But sometimes hanging on too tightly causes us to lose our grip on the very things that, if we loosened up a bit, we might actually be able to hold onto a little longer… and maybe enjoy a little more.
When Steve Jobs and the Whole Earth Catalog advised us to “stay foolish,” they weren’t suggesting we become reckless. They were suggesting we keep alive the inquisitive child that resides within each of us.
Unfortunately, as we get older and start wearing our grownup clothes, the voice of the child within often grows weak.
IBM, one of the biggest and most successful businesses in the history of enterprise, nearly went out of business after years of astonishing success and market dominance. According to Harvard Business School professor and author Richard Tedlow, in 1984 IBM had “the most profitable year for any company in any industry in any country anywhere in the whole world.”
Yet six years later, they teetered on the verge of bankruptcy. Why? Naturally, there are a multitude of reasons, but one is that they started believing their own press and began taking themselves too seriously. They lost their “foolishness” and replaced it with a rule-bound culture that became overly focused on maintaining IBM norms, like making sure real “IBM’ers” wore blue suits and garters to keep their socks pulled tight. Seriously.

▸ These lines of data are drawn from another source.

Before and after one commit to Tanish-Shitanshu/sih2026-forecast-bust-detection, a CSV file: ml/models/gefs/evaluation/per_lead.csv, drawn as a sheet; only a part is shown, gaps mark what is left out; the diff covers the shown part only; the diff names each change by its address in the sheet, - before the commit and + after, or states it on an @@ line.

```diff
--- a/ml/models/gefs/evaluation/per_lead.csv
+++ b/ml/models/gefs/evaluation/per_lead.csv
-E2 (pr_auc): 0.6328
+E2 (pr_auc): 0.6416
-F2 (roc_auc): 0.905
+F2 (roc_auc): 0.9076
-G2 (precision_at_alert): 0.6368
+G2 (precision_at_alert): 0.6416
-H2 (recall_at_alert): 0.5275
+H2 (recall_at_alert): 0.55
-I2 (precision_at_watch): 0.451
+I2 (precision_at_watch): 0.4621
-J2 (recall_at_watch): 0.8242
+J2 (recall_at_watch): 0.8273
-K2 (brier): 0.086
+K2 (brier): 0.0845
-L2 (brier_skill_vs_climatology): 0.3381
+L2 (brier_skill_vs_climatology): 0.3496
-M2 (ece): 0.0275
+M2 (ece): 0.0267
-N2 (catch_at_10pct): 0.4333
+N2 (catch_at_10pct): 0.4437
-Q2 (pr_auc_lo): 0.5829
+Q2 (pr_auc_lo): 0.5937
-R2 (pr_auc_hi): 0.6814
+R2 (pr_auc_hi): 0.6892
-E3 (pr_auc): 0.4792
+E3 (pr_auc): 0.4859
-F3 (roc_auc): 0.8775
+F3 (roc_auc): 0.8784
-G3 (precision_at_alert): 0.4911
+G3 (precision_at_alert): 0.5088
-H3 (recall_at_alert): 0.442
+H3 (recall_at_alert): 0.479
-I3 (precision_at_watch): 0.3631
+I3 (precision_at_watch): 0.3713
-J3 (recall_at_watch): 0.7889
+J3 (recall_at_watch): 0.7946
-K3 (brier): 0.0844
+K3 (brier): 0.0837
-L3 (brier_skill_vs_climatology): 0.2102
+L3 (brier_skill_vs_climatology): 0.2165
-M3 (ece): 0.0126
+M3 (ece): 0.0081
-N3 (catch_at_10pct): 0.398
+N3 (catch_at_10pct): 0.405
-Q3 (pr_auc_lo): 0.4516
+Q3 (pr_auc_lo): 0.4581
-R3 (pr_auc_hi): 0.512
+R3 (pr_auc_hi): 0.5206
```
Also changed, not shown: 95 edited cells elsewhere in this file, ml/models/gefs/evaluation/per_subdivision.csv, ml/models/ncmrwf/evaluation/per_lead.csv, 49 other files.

A slow slide
No company loses their sense of exploration and foolishness overnight.
The chief executive officer (CEO) doesn’t arrive to work one morning and announce that beginning that day the staff will stop having fun and start taking themselves seriously. Or at least he shouldn’t.
Instead, it creeps into the business slowly; sometimes almost imperceptibly. It happens a little every time we’re called upon to make an uncomfortably tough business decision; or every gut-wrenching time we have to replace a valued employee; or every time we narrowly dodge one more financial bullet.
It’s easy to get so caught up in the daily press of doing what needs done just to keep the doors open that we stop taking time to enjoy our businesses.
Even when our companies are hugely successful, it’s easy to start taking ourselves too seriously. We might even start to think we actually had control over the factors that led to our success in the first place. When I see a company falling into this trap, I know it’s time for them to lighten up.
When we started our businesses, nobody had to remind us to be foolish. We were like little kids at Chuck E. Cheese’s — everything new and exciting; every experience a wide-eyed opportunity to learn and play and grow.
Staying foolish was second nature. We hadn’t yet learned what we couldn’t do or didn’t know, so we explored.
Sometimes we need to stop taking ourselves so seriously and wake up that sense of foolishness that may have grown tired.
We don’t need to dance down Wall Street wearing a hula skirt (Sam Walton, Wal-Mart CEO), or hide in an overhead luggage bin on an airplane or settle a legal dispute with a public arm wrestling contest (Herb Kelleher, Southwest Airlines CEO).
But we’d all find it helpful to heed Steve Job’s advice to “Stay hungry, stay foolish.”
Chuck Violand understands the unique challenges of small businesses, having owned a commercial cleaning and water damage mitigation company for 26 years. He founded Violand Management Associates (VMA) in 1988 as a consulting, teaching and training resource for owners of small businesses. To learn more about VMA's services and programs, visit www.Violand.com or call (330) 966-0700.